Exercise requirements — Please repeat the line that has "-**Settings.** The gear" and all lines after it, exactly as they appear, through the end of the entries.

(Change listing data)
####################
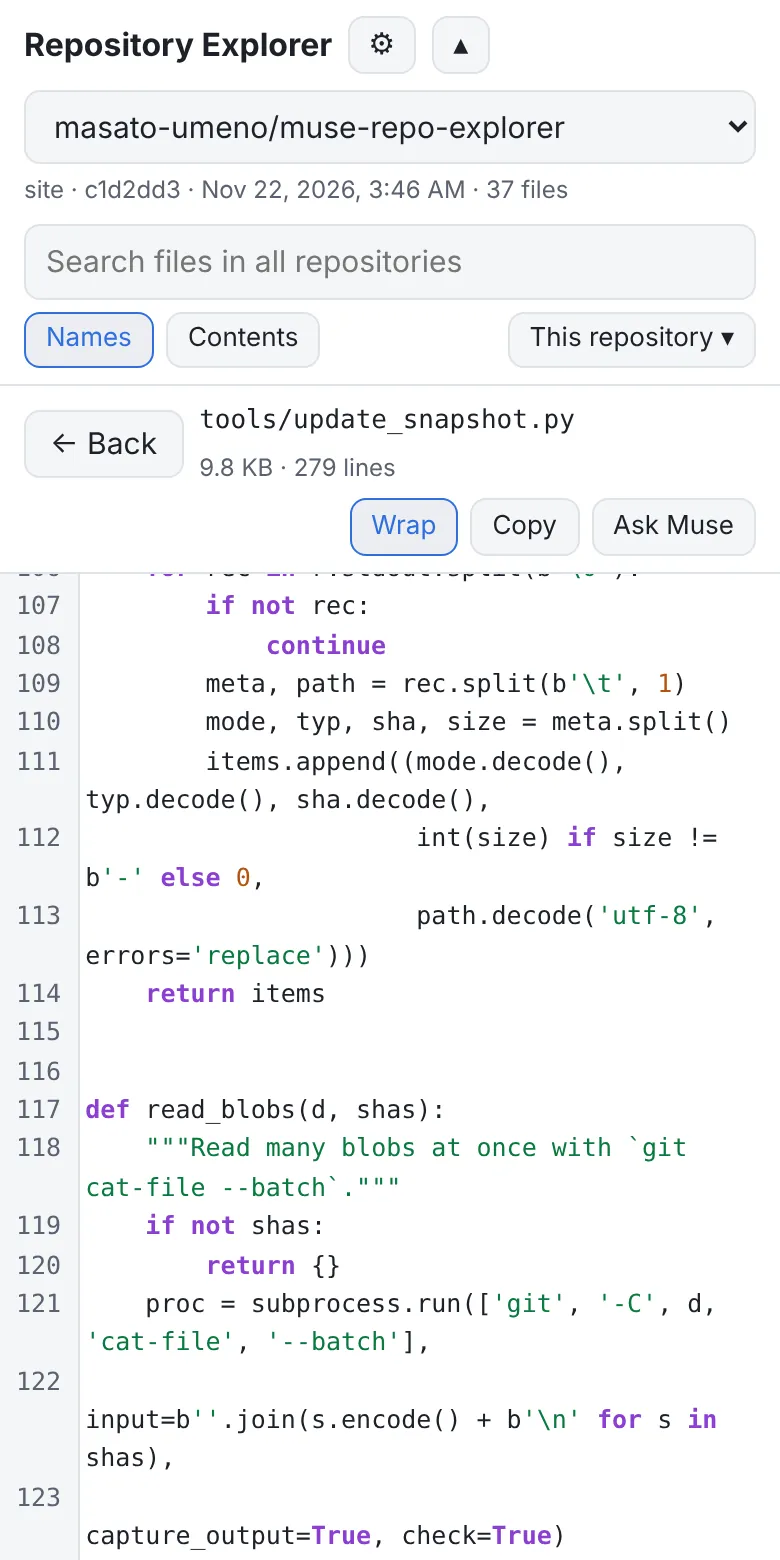
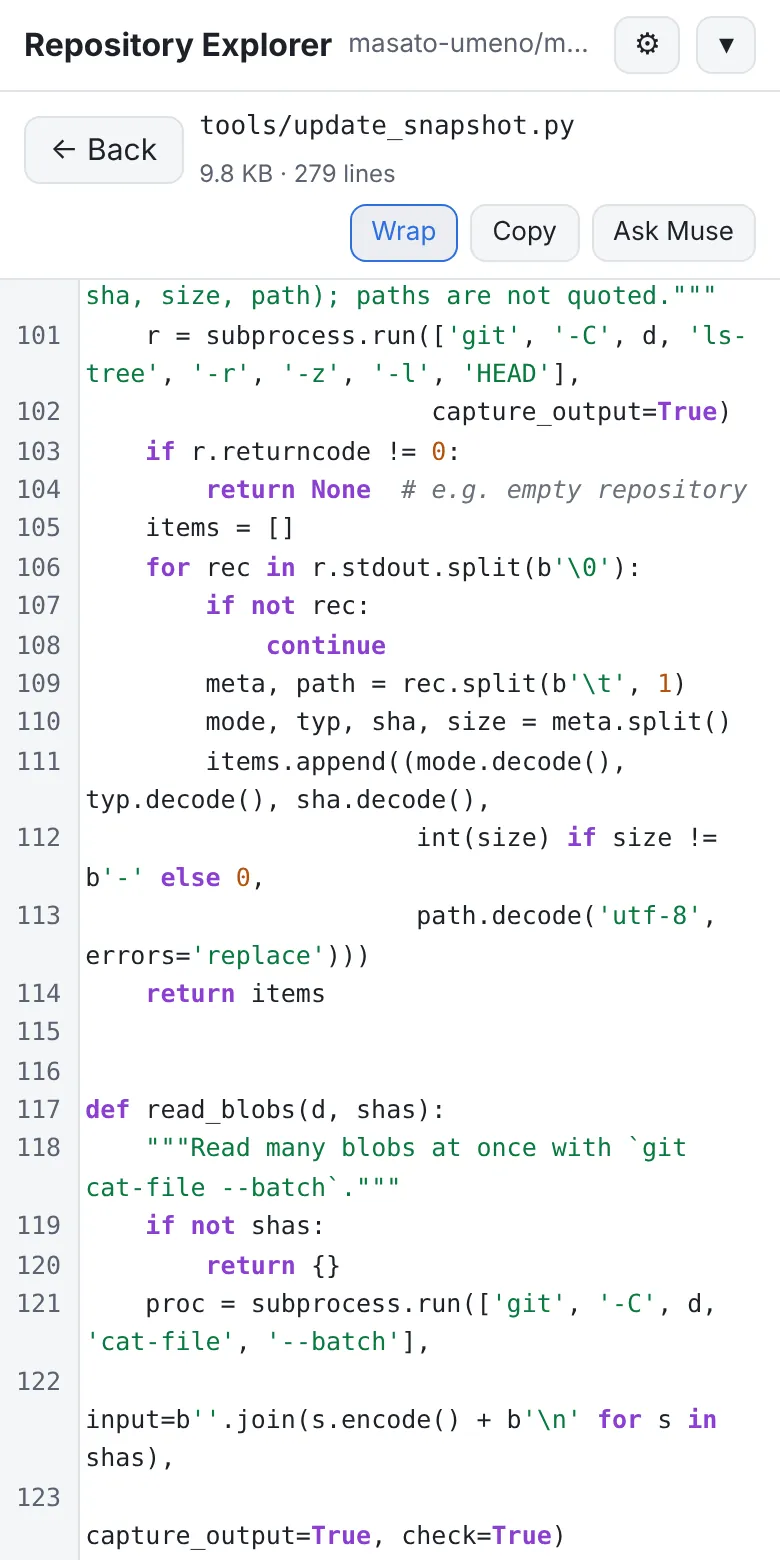
Explorer: top bar collapsed by default with a setting; drop the ask note
- The top bar (repository selector, search, scope) opens collapsed by
  default. Settings add "Top bar when opening": collapsed (default),
  expanded, or as last time (4 languages)
- The ask sheet no longer shows the note about Muse reading from its
  local clone
- Site screenshots retaken with the new default (search shown expanded)
- docs/page.md updated

Claude-Session: https://claude.ai/code/session_019nQFVwva2FK69GeJcZBDaM

diff --git a/page/index.html b/page/index.html
@@ -181,6 +181,10 @@ body.hdr-collapsed #hdrRepo { display: block; }
     </select>
     <h3 id="setViewLabel"></h3>
     <label class="row"><input type="checkbox" id="setWrap"> <span id="setWrapLabel"></span></label>
+    <h3 id="setHdrLabel"></h3>
+    <select id="setHdr">
+      <option value="collapsed"></option><option value="expanded"></option><option value="last"></option>
+    </select>
   </div>
 </div>
 <div id="askSheet" class="sheet" hidden role="dialog" aria-modal="true">
@@ -194,7 +198,6 @@ body.hdr-collapsed #hdrRepo { display: block; }
       <input id="askTo" type="number" inputmode="numeric" min="1" aria-label="to">
     </div>
     <pre id="askPreview" class="ask-preview" hidden></pre>
-    <div class="meta" id="askNote"></div>
     <p class="ask-how" id="askHow"></p>
     <div class="row" style="margin-top:8px"><span class="grow"></span>
       <button class="btn" id="askShare"></button><button class="btn primary" id="askCopy"></button></div>
@@ -229,11 +232,12 @@ var I18N = {
     'skipped.other': 'This file cannot be displayed.',
     wrap: 'Wrap',
     settings: 'Settings', language: 'Language', view: 'Display', wrapDefault: 'Wrap long lines',
+    hdrLabel: 'Top bar (search and repository) when opening', hdrCollapsed: 'Collapsed', hdrExpanded: 'Expanded', hdrLast: 'As last time',
     collapse: 'Hide', expand: 'Show',
     ask: 'Ask Muse', askTitle: 'Write a question for Muse', askQ: 'Your question (optional)',
     askShare: 'Share…', askCopy: 'Copy to clipboard', askCopied: 'Copied to the clipboard. Paste it into your Muse chat.',
     askHow: 'The question is copied to the clipboard. Paste it into your Muse chat and send it.',
-    askNote: 'Muse reads the specified lines from its local clone. Without line numbers, the question is about the whole file.', askFileN: function (n) { return 'Whole file (' + n + ' lines)'; },
+    askFileN: function (n) { return 'Whole file (' + n + ' lines)'; },
     askRange: 'Lines', more: function (n) { return '… ' + n + ' more lines'; },
     askHead: 'Reference', askBullet: '- ', askRepo: 'Repository: ', askFileL: 'File: ', askLinesL: 'Lines: ', askWholeL: 'entire file', askRead: 'Command: ', askOpen: ' (', askClose: ')', clearSel: 'Clear',
     selected: function (a, b) { return a === b ? 'Line ' + a : 'Lines ' + a + '–' + b; },
@@ -263,11 +267,12 @@ var I18N = {
     'skipped.other': 'このファイルは表示できません。',
     wrap: '折り返し',
     settings: '設定', language: '言語', view: '表示', wrapDefault: '長い行を折り返す',
+    hdrLabel: '開いたときの上部（検索・リポジトリ選択）', hdrCollapsed: '畳む', hdrExpanded: '開く', hdrLast: '前回の状態を維持',
     collapse: '畳む', expand: '開く',
     ask: 'Museに質問', askTitle: 'Muse への質問を作成', askQ: '質問（任意）',
     askShare: '共有…', askCopy: 'クリップボードにコピー', askCopied: 'クリップボードにコピーしました。Muse のチャットに貼り付けてください。',
     askHow: '質問文をクリップボードにコピーします。Muse のチャットに貼り付けて送信してください。',
-    askNote: 'Muse は手元の clone から指定した行を読みます。行を指定しない場合は、ファイル全体についての質問になります。', askFileN: function (n) { return 'ファイル全体（' + n + ' 行）'; },
+    askFileN: function (n) { return 'ファイル全体（' + n + ' 行）'; },
     askRange: '行', more: function (n) { return '… ほか ' + n + ' 行'; },
     askHead: '参照先', askBullet: '・', askRepo: 'リポジトリ：', askFileL: 'ファイル：', askLinesL: '行：', askWholeL: 'ファイル全体', askRead: '取得コマンド：', askOpen: '（', askClose: '）', clearSel: '解除',
     selected: function (a, b) { return a === b ? a + ' 行目' : a + '–' + b + ' 行目'; },
@@ -297,11 +302,12 @@ var I18N = {
     'skipped.other': '无法显示此文件。',
     wrap: '自动换行',
     settings: '设置', language: '语言', view: '显示', wrapDefault: '长行自动换行',
+    hdrLabel: '打开时的顶部（搜索与仓库选择）', hdrCollapsed: '收起', hdrExpanded: '展开', hdrLast: '保持上次的状态',
     collapse: '收起', expand: '展开',
     ask: '向 Muse 提问', askTitle: '为 Muse 编写问题', askQ: '你的问题（可选）',
     askShare: '分享…', askCopy: '复制到剪贴板', askCopied: '已复制到剪贴板。请粘贴到 Muse 聊天中。',
     askHow: '问题文本将复制到剪贴板。请粘贴到 Muse 聊天中发送。',
-    askNote: 'Muse 会从本地克隆读取指定的行。未指定行时，问题针对整个文件。', askFileN: function (n) { return '整个文件（' + n + ' 行）'; },
+    askFileN: function (n) { return '整个文件（' + n + ' 行）'; },
     askRange: '行', more: function (n) { return '… 另有 ' + n + ' 行'; },
     askHead: '参考位置', askBullet: '• ', askRepo: '仓库：', askFileL: '文件：', askLinesL: '行：', askWholeL: '整个文件', askRead: '获取命令：', askOpen: '（', askClose: '）', clearSel: '清除',
     selected: function (a, b) { return a === b ? '第 ' + a + ' 行' : '第 ' + a + '–' + b + ' 行'; },
@@ -331,11 +337,12 @@ var I18N = {
     'skipped.other': '이 파일은 표시할 수 없습니다.',
     wrap: '줄바꿈',
     settings: '설정', language: '언어', view: '표시', wrapDefault: '긴 줄 줄바꿈',
+    hdrLabel: '열 때의 상단(검색·저장소 선택)', hdrCollapsed: '접기', hdrExpanded: '펼치기', hdrLast: '지난번 상태 유지',
     collapse: '접기', expand: '펼치기',
     ask: 'Muse에 질문', askTitle: 'Muse에게 보낼 질문 작성', askQ: '질문(선택)',
     askShare: '공유…', askCopy: '클립보드에 복사', askCopied: '클립보드에 복사했습니다. Muse 채팅에 붙여넣으십시오.',
     askHow: '질문이 클립보드에 복사됩니다. Muse 채팅에 붙여넣어 보내십시오.',
-    askNote: 'Muse는 로컬 clone에서 지정한 줄을 읽습니다. 줄을 지정하지 않으면 파일 전체에 대한 질문이 됩니다.', askFileN: function (n) { return '파일 전체(' + n + '줄)'; },
+    askFileN: function (n) { return '파일 전체(' + n + '줄)'; },
     askRange: '줄', more: function (n) { return '… 외 ' + n + '줄'; },
     askHead: '참조 위치', askBullet: '• ', askRepo: '저장소: ', askFileL: '파일: ', askLinesL: '줄: ', askWholeL: '파일 전체', askRead: '조회 명령: ', askOpen: ' (', askClose: ')', clearSel: '해제',
     selected: function (a, b) { return a === b ? a + '번째 줄' : a + '–' + b + '번째 줄'; },
@@ -1227,7 +1234,6 @@ function openAsk(repo, f, content, sel) {
   $('askTo').placeholder = String(askLines().length);
   $('askFrom').value = sel ? sel.a : '';
   $('askTo').value = sel ? sel.b : '';
-  $('askNote').textContent = t('askNote');
   updateAsk();
   $('askCopy').textContent = t('askCopy');
   $('askHow').textContent = t('askHow');
@@ -1290,6 +1296,10 @@ function openSettings() {
   $('setViewLabel').textContent = t('view');
   $('setWrapLabel').textContent = t('wrapDefault');
   $('setWrap').checked = wrapOn();
+  $('setHdrLabel').textContent = t('hdrLabel');
+  var opts = $('setHdr').options;
+  opts[0].textContent = t('hdrCollapsed'); opts[1].textContent = t('hdrExpanded'); opts[2].textContent = t('hdrLast');
+  $('setHdr').value = headerMode();
   $('settingsSheet').hidden = false;
 }
 function closeSettings() { $('settingsSheet').hidden = true; }
@@ -1306,12 +1316,19 @@ $('lang').addEventListener('change', function () {
   if ($('q').value.trim()) runSearch();
   if (!$('scopePanel').hidden) renderScopeList();
 });
+$('setHdr').addEventListener('change', function () {
+  store('rx.hdrmode', this.value);
+  if (this.value !== 'last') setHeader(this.value === 'collapsed');
+});
 $('setWrap').addEventListener('change', function () {
   store('rx.wrap', this.checked ? '1' : '0');
   if (DATA) route();
 });
 
-document.body.classList.toggle('hdr-collapsed', store('rx.hdr') === '0');
+// Header on open: collapsed by default; the settings can open it expanded or keep the last state.
+function headerMode() { var m = store('rx.hdrmode'); return m === 'expanded' || m === 'last' ? m : 'collapsed'; }
+document.body.classList.toggle('hdr-collapsed',
+  headerMode() === 'last' ? store('rx.hdr') !== '1' : headerMode() === 'collapsed');
 // Sticky offsets follow the real header height (it changes when data, language or panels change).
 if (window.ResizeObserver) {
   new ResizeObserver(function () {

diff --git a/docs/page.md b/docs/page.md
@@ -50,7 +50,8 @@ order: the viewer's choice in the settings (remembered), the initial language se
 setup (`setup --lang`, the language the user normally uses with Muse), and the browser language.
 English is the fallback.
 
-**Settings.** The gear button opens the settings: language and whether long lines wrap.
+**Settings.** The gear button opens the settings: language, whether long lines wrap, and how the
+top bar opens.
 
 **Navigation.**
 
@@ -85,9 +86,9 @@ a scope button shared by both:
 - The search runs in short slices so that the page remains responsive, and a new query cancels
   the previous one.
 
-**Header.** The button at the right of the title row collapses the repository selector, search
-field and scope panel to a single line that shows the selected repository. The state is
-remembered.
+**Header.** The repository selector, search field and scope panel open collapsed to a single line
+that shows the selected repository; the button at the right of the title row expands them. The
+settings choose how the page opens: collapsed (default), expanded, or as it was last time.
 
 **Asking Muse.**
####################
Response to this exercise —
-**Settings.** The gear button opens the settings: language and whether long lines wrap.
+**Settings.** The gear button opens the settings: language, whether long lines wrap, and how the
+top bar opens.
 
 **Navigation.**
 
@@ -85,9 +86,9 @@ a scope button shared by both:
 - The search runs in short slices so that the page remains responsive, and a new query cancels
   the previous one.
 
-**Header.** The button at the right of the title row collapses the repository selector, search
-field and scope panel to a single line that shows the selected repository. The state is
-remembered.
+**Header.** The repository selector, search field and scope panel open collapsed to a single line
+that shows the selected repository; the button at the right of the title row expands them. The
+settings choose how the page opens: collapsed (default), expanded, or as it was last time.
 
 **Asking Muse.**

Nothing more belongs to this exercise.